    Their personal property rights have that much value to them that the plaintiffs have been fighting the extortion of those rights with their own cash assets.
    One of the two plaintiffs has sold the property and will be living at the far corner of the 48 states. She has had enough of Conch Republic “law”. That leaves Louise with the full burden of cost of fighting the bottomless barrel of County legal defense funds. Many would like to contribute, but so far the means has not been established to do so without having the donation taxed as income. Mr. Hoyes indicates that he cannot directly accept contributions to the legal costs on behalf of the plaintiff. If someone knows how contributions to Louise’s legal costs can be made and not counted as taxable income, I am sure she would appreciate help.

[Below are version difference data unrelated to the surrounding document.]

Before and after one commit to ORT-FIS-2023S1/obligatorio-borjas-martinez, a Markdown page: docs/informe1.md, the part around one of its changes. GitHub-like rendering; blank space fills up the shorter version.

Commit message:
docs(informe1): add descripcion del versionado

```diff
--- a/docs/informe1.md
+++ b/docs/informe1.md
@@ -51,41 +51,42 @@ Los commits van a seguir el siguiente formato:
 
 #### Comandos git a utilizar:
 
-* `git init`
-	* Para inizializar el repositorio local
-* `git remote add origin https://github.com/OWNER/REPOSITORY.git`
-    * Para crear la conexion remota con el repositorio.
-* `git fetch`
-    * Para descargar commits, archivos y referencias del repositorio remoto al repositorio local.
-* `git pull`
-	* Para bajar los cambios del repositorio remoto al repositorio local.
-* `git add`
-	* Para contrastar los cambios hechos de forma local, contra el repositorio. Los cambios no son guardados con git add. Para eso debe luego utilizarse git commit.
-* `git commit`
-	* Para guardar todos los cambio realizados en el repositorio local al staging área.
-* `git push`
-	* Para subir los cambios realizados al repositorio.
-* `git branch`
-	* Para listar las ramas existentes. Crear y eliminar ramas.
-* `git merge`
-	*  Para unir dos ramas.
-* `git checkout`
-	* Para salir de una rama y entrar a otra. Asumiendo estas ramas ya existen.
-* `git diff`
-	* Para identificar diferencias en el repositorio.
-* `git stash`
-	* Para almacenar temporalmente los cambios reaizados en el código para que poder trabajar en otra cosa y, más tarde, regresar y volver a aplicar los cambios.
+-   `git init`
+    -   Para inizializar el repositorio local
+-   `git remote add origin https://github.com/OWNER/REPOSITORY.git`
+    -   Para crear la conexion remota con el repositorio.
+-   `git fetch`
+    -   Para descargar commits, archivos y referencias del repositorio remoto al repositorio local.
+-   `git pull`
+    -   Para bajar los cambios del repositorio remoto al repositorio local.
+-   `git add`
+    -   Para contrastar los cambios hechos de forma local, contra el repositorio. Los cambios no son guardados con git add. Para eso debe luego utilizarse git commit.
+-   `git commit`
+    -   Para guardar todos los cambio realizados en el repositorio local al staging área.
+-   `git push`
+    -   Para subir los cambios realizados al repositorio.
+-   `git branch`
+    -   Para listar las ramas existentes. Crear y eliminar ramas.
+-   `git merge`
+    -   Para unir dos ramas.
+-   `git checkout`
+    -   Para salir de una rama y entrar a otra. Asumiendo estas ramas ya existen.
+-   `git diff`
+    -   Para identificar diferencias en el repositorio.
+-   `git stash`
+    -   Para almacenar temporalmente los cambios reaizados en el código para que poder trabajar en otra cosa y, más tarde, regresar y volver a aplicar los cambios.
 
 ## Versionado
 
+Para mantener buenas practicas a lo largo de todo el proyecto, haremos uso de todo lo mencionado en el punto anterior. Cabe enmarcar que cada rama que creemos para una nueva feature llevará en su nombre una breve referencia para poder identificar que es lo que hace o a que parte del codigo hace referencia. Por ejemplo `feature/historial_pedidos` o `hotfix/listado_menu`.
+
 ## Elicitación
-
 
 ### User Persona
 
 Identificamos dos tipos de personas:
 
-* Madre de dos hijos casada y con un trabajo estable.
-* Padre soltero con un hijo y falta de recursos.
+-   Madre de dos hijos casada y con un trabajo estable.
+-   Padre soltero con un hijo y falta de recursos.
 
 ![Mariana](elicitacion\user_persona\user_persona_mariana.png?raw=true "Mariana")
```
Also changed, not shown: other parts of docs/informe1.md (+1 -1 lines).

    Since the entire Declaratory Judgement simply asks that the County/FKAA abide by their own laws/rules (and incidentally the Constitutional Rights of all Americans), it seems to me that the State Attorney should rightfully be investigating this. However, the State Attorney General’s website stresses that their office exists to defend the State against anybody, and individuals only against private entities (not State entities like FKAA)

    • Thank you for your knowledgeable comment, JW. Especially the distinction between this private action and ensuing suits by the organization as a class.

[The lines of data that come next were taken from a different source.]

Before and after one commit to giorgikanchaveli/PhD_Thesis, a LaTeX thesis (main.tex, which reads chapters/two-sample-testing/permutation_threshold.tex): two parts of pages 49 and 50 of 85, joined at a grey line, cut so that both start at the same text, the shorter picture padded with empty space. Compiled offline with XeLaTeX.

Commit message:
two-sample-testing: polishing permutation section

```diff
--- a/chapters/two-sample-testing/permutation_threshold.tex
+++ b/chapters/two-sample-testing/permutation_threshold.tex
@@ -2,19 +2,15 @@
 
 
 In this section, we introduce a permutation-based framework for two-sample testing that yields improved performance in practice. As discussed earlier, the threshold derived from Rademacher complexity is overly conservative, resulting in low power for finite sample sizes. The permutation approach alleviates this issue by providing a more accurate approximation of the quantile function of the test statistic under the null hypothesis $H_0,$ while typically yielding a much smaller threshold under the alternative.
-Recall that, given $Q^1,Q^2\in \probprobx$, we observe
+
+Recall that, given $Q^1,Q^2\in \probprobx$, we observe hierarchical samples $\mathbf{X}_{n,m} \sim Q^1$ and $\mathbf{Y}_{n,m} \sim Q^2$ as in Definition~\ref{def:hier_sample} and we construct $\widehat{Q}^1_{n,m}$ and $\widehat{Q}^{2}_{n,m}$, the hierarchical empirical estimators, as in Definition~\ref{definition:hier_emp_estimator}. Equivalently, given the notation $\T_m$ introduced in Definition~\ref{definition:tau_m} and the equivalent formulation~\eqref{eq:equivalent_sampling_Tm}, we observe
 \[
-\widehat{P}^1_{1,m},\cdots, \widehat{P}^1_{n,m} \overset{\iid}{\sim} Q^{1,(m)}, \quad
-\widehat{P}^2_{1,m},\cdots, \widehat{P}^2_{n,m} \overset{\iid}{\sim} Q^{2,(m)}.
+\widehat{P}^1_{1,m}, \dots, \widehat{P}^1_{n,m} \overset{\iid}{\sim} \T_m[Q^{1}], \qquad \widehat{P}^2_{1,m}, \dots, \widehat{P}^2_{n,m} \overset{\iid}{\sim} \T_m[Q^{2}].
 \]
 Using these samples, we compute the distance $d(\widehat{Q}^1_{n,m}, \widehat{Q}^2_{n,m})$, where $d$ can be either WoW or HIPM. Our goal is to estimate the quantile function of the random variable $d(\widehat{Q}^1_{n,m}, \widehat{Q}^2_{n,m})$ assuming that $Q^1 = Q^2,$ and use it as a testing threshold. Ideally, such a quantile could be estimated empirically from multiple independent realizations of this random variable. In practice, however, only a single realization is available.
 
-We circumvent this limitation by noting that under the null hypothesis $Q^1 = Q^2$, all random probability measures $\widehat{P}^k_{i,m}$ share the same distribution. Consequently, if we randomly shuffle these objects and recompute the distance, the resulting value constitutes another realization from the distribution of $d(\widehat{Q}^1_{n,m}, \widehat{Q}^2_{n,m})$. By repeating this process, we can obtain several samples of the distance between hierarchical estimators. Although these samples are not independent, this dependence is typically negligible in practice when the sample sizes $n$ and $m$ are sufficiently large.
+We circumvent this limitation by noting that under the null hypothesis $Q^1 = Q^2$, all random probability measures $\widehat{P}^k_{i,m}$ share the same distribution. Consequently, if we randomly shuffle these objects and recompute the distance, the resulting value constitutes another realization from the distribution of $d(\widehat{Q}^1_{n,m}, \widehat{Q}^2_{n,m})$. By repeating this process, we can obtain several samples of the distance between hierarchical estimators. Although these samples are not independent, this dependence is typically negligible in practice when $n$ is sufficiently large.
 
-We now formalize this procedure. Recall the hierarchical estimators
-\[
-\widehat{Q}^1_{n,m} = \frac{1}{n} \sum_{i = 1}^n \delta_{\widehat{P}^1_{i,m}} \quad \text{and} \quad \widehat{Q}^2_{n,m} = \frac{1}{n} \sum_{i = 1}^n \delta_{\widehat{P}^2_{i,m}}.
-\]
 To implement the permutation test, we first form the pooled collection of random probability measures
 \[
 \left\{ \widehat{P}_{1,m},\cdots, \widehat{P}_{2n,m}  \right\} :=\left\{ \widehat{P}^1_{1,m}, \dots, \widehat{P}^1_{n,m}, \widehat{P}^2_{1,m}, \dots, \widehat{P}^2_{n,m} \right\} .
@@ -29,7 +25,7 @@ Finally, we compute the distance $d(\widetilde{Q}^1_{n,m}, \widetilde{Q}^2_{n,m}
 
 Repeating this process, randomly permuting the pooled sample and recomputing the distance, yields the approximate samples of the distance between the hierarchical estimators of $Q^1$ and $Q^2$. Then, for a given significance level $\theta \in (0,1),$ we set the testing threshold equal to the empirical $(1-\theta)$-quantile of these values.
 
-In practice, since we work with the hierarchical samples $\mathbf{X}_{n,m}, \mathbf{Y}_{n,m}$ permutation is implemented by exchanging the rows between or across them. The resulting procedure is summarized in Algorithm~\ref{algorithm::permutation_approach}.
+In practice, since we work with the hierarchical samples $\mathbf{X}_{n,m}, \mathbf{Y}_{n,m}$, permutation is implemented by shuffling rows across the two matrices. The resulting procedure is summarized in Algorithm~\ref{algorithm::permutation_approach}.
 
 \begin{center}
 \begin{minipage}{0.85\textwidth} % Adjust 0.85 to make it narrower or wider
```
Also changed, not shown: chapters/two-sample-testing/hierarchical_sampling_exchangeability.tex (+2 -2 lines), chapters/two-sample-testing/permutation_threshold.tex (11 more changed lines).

      When Catherine Vogel was SA, she would have investigated the County Clerk and Administrator for the misdemeanor crime of releasing the preliminary audit of SUFA, except I missed the statute of limitations by two months. Normally, the police file a request of some sort with the SA for them to initiate action. Linda Gottwald had mentioned the crime of early release of the audit, but then-SA Dennis Ward took no action. This may have been an error on his part, or it actually was necessary for me (or Linda) to have lodged the formal request. However, I suspect that willful misprision of statutes is NOT a crime.

      Two cases I was involved with were the height violations at old Watermark and the aforementioned cemetery. Both cases relied upon the government’s being held to follow the law. They have discretion in interpretation, but cannot simply disregard the plain meaning of the law, as my cases as well as this one.

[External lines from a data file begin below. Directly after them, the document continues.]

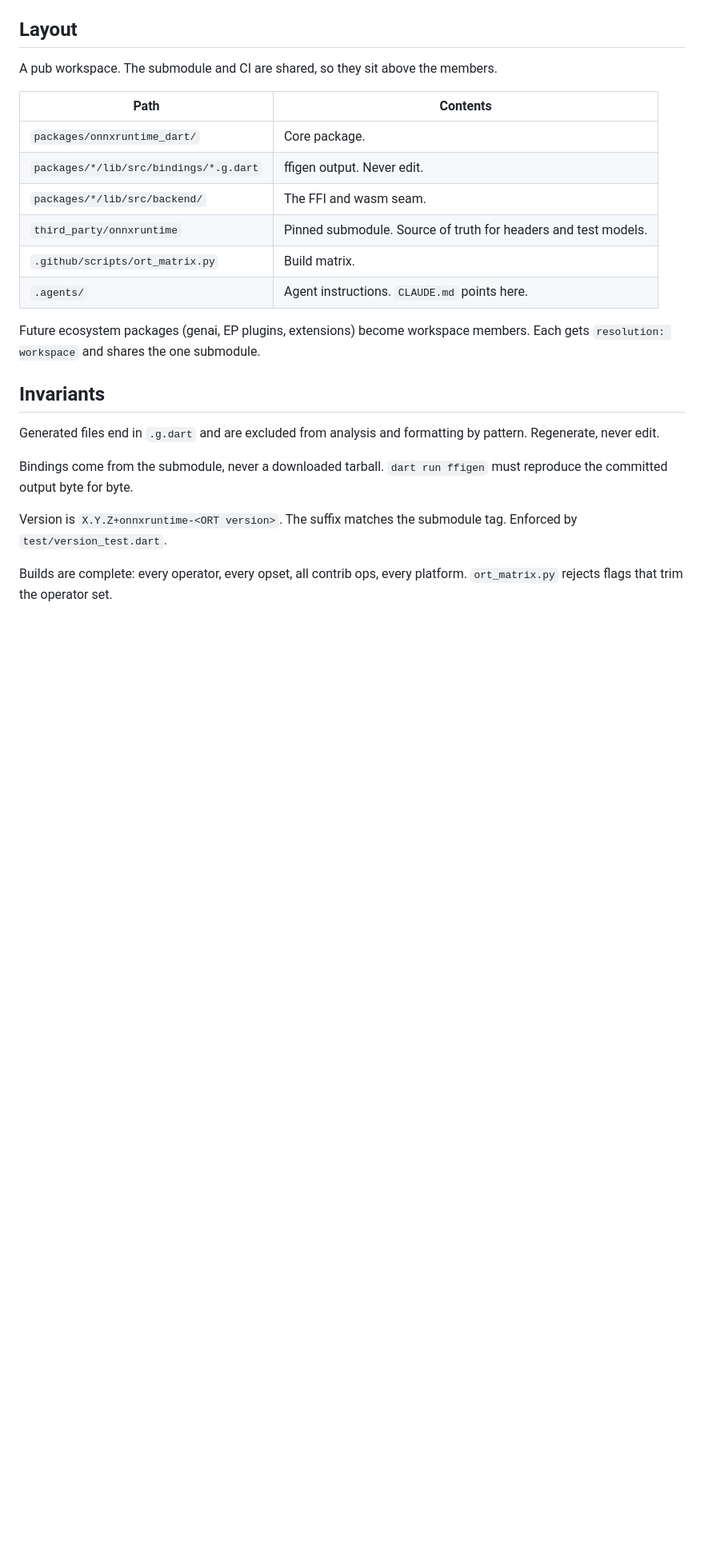
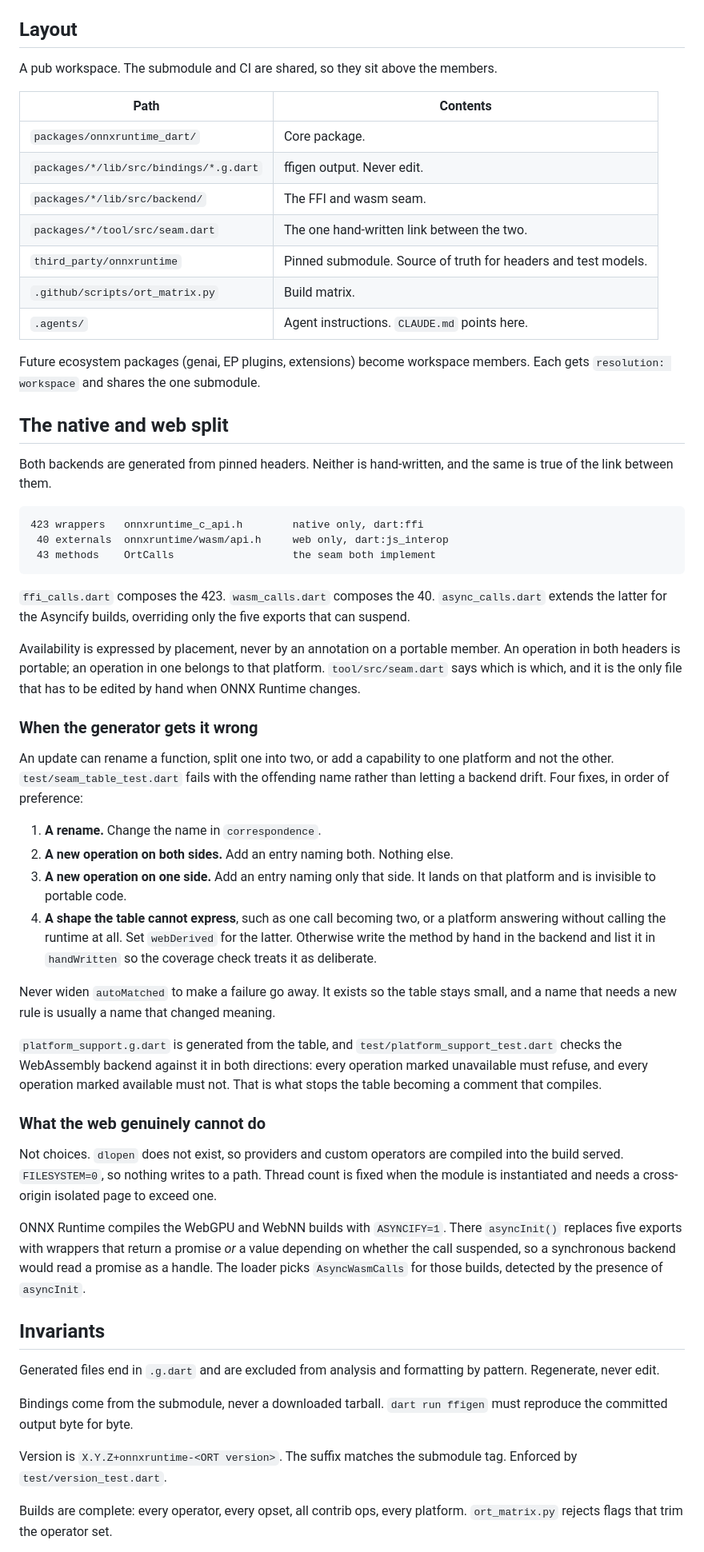
Before and after one commit to dariyooo/onnxruntime-dart, a Markdown page: .agents/SYSTEM_PROMPT.md, the part around the change. Shown at 80% size. Drawn GitHub-style; blank space fills up the shorter version.

Commit message:
Document the native and web split, and how to repair it when upstream moves

````diff
--- a/.agents/SYSTEM_PROMPT.md
+++ b/.agents/SYSTEM_PROMPT.md
@@ -33,12 +33,71 @@ A pub workspace. The submodule and CI are shared, so they sit above the members.
 | `packages/onnxruntime_dart/` | Core package. |
 | `packages/*/lib/src/bindings/*.g.dart` | ffigen output. Never edit. |
 | `packages/*/lib/src/backend/` | The FFI and wasm seam. |
+| `packages/*/tool/src/seam.dart` | The one hand-written link between the two. |
 | `third_party/onnxruntime` | Pinned submodule. Source of truth for headers and test models. |
 | `.github/scripts/ort_matrix.py` | Build matrix. |
 | `.agents/` | Agent instructions. `CLAUDE.md` points here. |
 
 Future ecosystem packages (genai, EP plugins, extensions) become workspace
 members. Each gets `resolution: workspace` and shares the one submodule.
+
+## The native and web split
+
+Both backends are generated from pinned headers. Neither is hand-written, and
+the same is true of the link between them.
+
+```
+423 wrappers   onnxruntime_c_api.h        native only, dart:ffi
+ 40 externals  onnxruntime/wasm/api.h     web only, dart:js_interop
+ 43 methods    OrtCalls                   the seam both implement
+```
+
+`ffi_calls.dart` composes the 423. `wasm_calls.dart` composes the 40.
+`async_calls.dart` extends the latter for the Asyncify builds, overriding only
+the five exports that can suspend.
+
+Availability is expressed by placement, never by an annotation on a portable
+member. An operation in both headers is portable; an operation in one belongs
+to that platform. `tool/src/seam.dart` says which is which, and it is the only
+file that has to be edited by hand when ONNX Runtime changes.
+
+### When the generator gets it wrong
+
+An update can rename a function, split one into two, or add a capability to one
+platform and not the other. `test/seam_table_test.dart` fails with the offending
+name rather than letting a backend drift. Four fixes, in order of preference:
+
+1. **A rename.** Change the name in `correspondence`.
+2. **A new operation on both sides.** Add an entry naming both. Nothing else.
+3. **A new operation on one side.** Add an entry naming only that side. It lands
+   on that platform and is invisible to portable code.
+4. **A shape the table cannot express**, such as one call becoming two, or a
+   platform answering without calling the runtime at all. Set `webDerived` for
+   the latter. Otherwise write the method by hand in the backend and list it in
+   `handWritten` so the coverage check treats it as deliberate.
+
+Never widen `autoMatched` to make a failure go away. It exists so the table
+stays small, and a name that needs a new rule is usually a name that changed
+meaning.
+
+`platform_support.g.dart` is generated from the table, and
+`test/platform_support_test.dart` checks the WebAssembly backend against it in
+both directions: every operation marked unavailable must refuse, and every
+operation marked available must not. That is what stops the table becoming a
+comment that compiles.
+
+### What the web genuinely cannot do
+
+Not choices. `dlopen` does not exist, so providers and custom operators are
+compiled into the build served. `FILESYSTEM=0`, so nothing writes to a path.
+Thread count is fixed when the module is instantiated and needs a cross-origin
+isolated page to exceed one.
+
+ONNX Runtime compiles the WebGPU and WebNN builds with `ASYNCIFY=1`. There
+`asyncInit()` replaces five exports with wrappers that return a promise *or* a
+value depending on whether the call suspended, so a synchronous backend would
+read a promise as a handle. The loader picks `AsyncWasmCalls` for those builds,
+detected by the presence of `asyncInit`.
 
 ## Invariants
 
````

      The only way to avoid taxation I can think of would be to add a number of plaintiffs with low reportable income to the suit. They can collect the contributions, pay little or 10% tax on them, and pay Kevin (run this by him–it may cost more to add more plaintiffs). Also, you know attorney’s fees are deductible on Schedule A as miscellaneous above 2% of income. This would eliminate the tax for anyone with a mortgage, thus using Sch A, itemized deductions.